Serpentine Estate

Serpentine Estate is a Resident Evil 2 inspired thriller shooter with a focus on exploration. It was developed half time over 15 weeks, along with the engine that runs it.

An investigating journalist seeks to unveil the strange incidents of the Serpentine Estate, but finds himself fighting his way out of an otherworldly mystery.

My Contributions

During this project I created a bone socketing tool, an animation event tool and the majority of the HUD elements. I also put together the menues.

Not displayed in the mockup on the left is the Location Indicator, which tells you what part of the Estate you just entered, to help you become familiarized and not get lost as easily.

I joined Hade Haj Studio for this project as they were missing a programmer. It was difficult to immerse myself in a completely new code base, but a challenge I was ready for.

Bone Sockets and Animation Events

Initally I dove into the extensive editor and made a few additions I knew were going to be crucial in a Resident Evil 2 type of game.
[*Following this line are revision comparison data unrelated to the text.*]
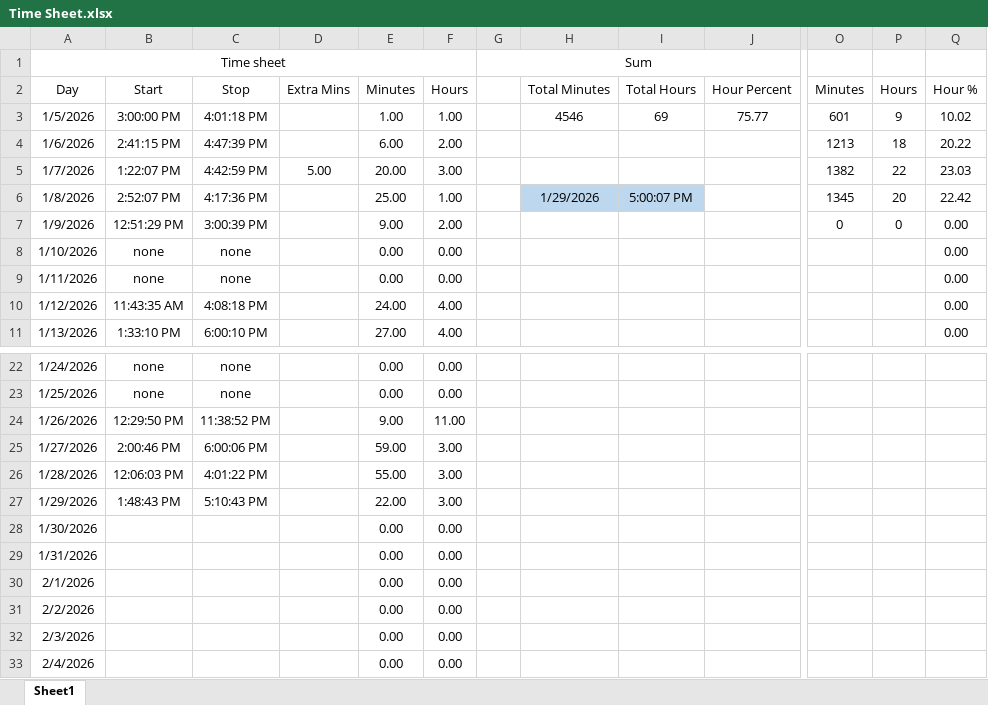
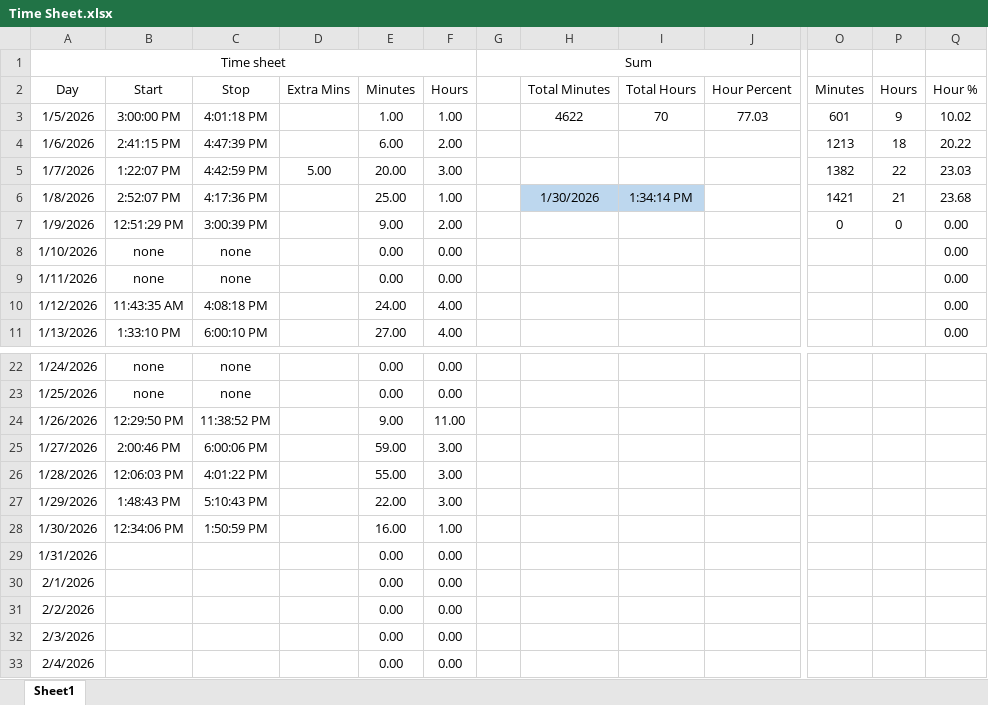
Before and after one commit to supertrey2004/Secure-Multi-Layer-Network-Project---Capstone, an Excel workbook: Baseline_docs/Time Sheet.xlsx, sheet Sheet1, drawn as a sheet; only a part is shown, gaps mark what is left out; values as stored, in another font and other column widths than the file's, no borders; table styles not drawn; the diff names each change by its address in the sheet, - before the commit and + after, or states it on an @@ line.

```diff
--- a/Baseline_docs/Time Sheet.xlsx (sheet Sheet1)
+++ b/Baseline_docs/Time Sheet.xlsx (sheet Sheet1)
-H3 (Total Minutes): 4546
+H3 (Total Minutes): 4622
-I3 (Total Hours): 69
+I3 (Total Hours): 70
-J3 (Hour Percent): 75.77
+J3 (Hour Percent): 77.03
-H6 (Total Minutes): 1/29/2026
+H6 (Total Minutes): 1/30/2026
-I6 (Total Hours): 5:00:07 PM
+I6 (Total Hours): 1:34:14 PM
-O6 (Minutes): 1345
+O6 (Minutes): 1421
-P6 (Hours): 20
+P6 (Hours): 21
-Q6 (Hour %): 22.42
+Q6 (Hour %): 23.68
-B28 (Start): (empty)
+B28 (Start): 12:34:06 PM
-C28 (Stop): (empty)
+C28 (Stop): 1:50:59 PM
-E28 (Minutes): 0.00
+E28 (Minutes): 16.00
-F28 (Hours): 0.00
+F28 (Hours): 1.00
```
Also changed, not shown: 3 other files.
The first challenge of any tools project involved making an easy to use UI. I focused on clarity and quickness, wanting my artists to be able to quickly understand how the tool works and quickly be able to produce something testable.

The Sockets are just predetermined offsets from a bone, allowing you to create "slots" to later use to either attach game objects to using the "attach to socket component" or simply use as the position for something.
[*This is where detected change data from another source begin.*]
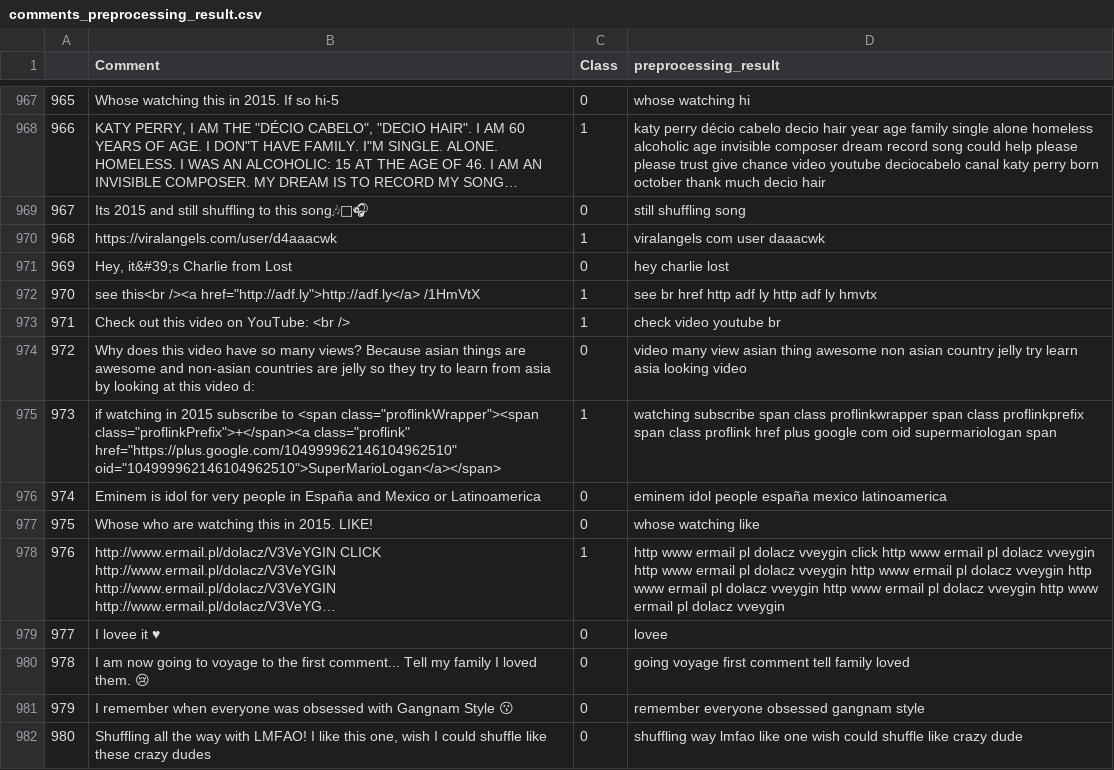
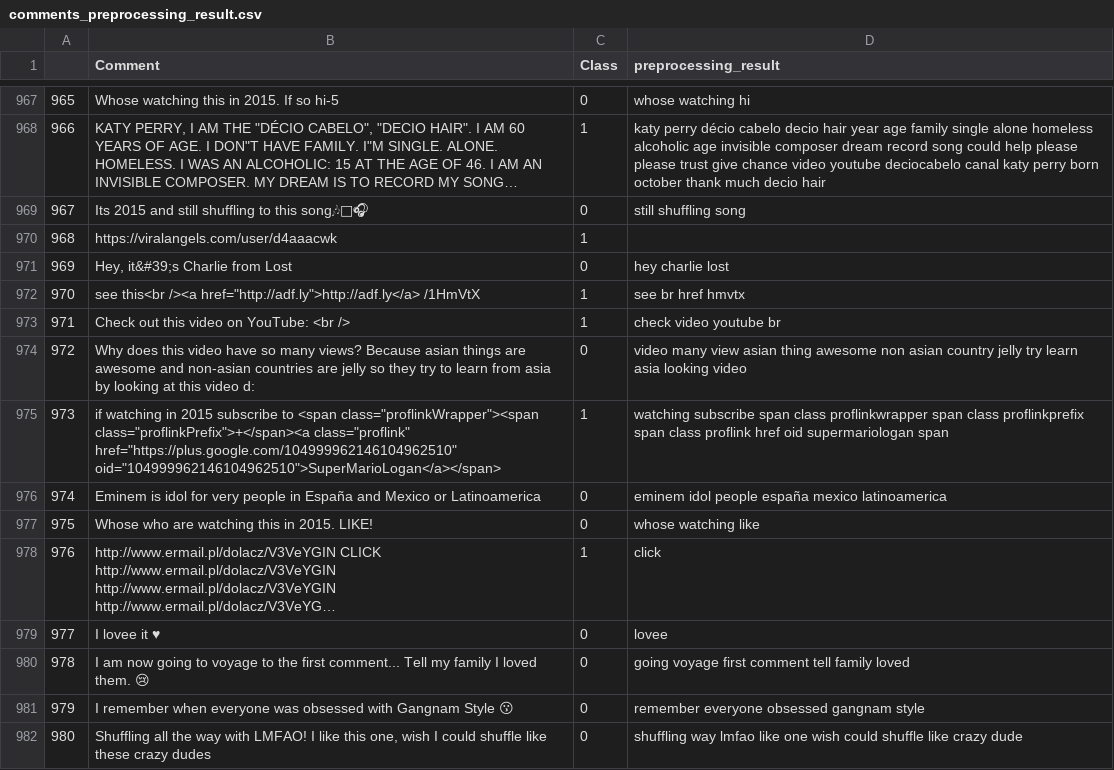
Before and after one commit to robitalhazmi/data-resources, a CSV file: comments_preprocessing_result.csv, drawn as a sheet; only a part is shown, gaps mark what is left out; long unchanged cells end in …; the diff covers the shown part only; the diff names each change by its address in the sheet, - before the commit and + after, or states it on an @@ line.

Commit message:
add comments preprocessing data

```diff
--- a/comments_preprocessing_result.csv
+++ b/comments_preprocessing_result.csv
-D970 (preprocessing_result): viralangels com user daaacwk
+D970 (preprocessing_result): (empty)
-D972 (preprocessing_result): see br href http adf ly http adf ly hmvtx
+D972 (preprocessing_result): see br href hmvtx
-D975 (preprocessing_result): …proflink href plus google com oid supermariologan…
+D975 (preprocessing_result): …proflink href oid supermariologan…
-D978 (preprocessing_result): http www ermail pl dolacz vveygin click http www ermail pl dolacz vveygin http www ermail pl dolacz vveygin http www ermail pl dolacz vveygin http www ermail pl dolacz vveygin http www ermail pl dolacz vveygin http www ermail pl dolacz vveygin
+D978 (preprocessing_result): click
```
Also changed, not shown: 103 edited cells elsewhere in this file.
Animations Events work very much like Animation Notifications in Unreal Engine. Essentially, events called at a specific frame of an animation.
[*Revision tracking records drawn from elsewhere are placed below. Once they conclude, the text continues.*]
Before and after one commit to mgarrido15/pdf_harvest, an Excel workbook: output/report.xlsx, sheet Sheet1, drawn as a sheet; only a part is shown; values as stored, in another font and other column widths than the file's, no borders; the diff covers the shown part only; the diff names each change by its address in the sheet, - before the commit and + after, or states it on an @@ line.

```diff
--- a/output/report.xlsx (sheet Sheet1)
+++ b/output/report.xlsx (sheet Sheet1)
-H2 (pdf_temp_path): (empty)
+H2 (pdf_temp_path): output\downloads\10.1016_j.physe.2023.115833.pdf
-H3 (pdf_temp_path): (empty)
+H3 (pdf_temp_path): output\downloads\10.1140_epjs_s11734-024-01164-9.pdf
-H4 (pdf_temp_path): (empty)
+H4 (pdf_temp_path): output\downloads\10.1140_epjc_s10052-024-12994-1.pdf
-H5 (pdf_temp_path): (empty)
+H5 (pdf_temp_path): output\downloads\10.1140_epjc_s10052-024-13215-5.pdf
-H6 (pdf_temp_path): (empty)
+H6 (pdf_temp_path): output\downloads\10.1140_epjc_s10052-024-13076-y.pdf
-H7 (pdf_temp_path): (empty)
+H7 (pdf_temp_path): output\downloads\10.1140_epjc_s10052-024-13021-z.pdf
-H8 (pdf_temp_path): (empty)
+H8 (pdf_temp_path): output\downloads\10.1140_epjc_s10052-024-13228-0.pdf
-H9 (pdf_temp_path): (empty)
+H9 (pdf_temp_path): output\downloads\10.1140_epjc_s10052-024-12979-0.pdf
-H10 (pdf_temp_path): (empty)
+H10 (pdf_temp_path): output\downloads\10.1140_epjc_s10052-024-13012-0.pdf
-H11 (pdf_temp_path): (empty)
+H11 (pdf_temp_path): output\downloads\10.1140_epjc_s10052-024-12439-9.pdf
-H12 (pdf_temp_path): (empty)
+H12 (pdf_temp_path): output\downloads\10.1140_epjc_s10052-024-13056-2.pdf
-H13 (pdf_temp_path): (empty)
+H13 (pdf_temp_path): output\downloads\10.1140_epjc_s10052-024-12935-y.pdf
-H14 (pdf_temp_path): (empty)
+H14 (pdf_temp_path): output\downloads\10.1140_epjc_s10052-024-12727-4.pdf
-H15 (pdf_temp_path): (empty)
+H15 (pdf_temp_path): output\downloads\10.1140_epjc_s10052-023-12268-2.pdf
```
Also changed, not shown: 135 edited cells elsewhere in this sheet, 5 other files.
Bonesockets were used for the composite hitboxes for the enemies, as well as for the cutscene cameras. Animation Events were used a lot during the cutscenes to trigger specific things, and for things like footsteps!

Menu Scenes

I was informed partway into this project that previously there had not been any system for menues or states in their games. Looking at the code it was apparent that menues were an afterthought in the previous project. That which could be salvaged was salvaged. Then I set out to codemine a system I used in a previous project, which presented me with an opportunity. With that old system I could add the option of having an in engine rendered scene as the backdrop for the menues.

It required me to rewrite large portions of the Scene Manager, which took me a couple of days to complete. An added bonus to this is that the engine was now capable of handling multiple levels, instead of just the one at a time.

Hade Haj Studio members: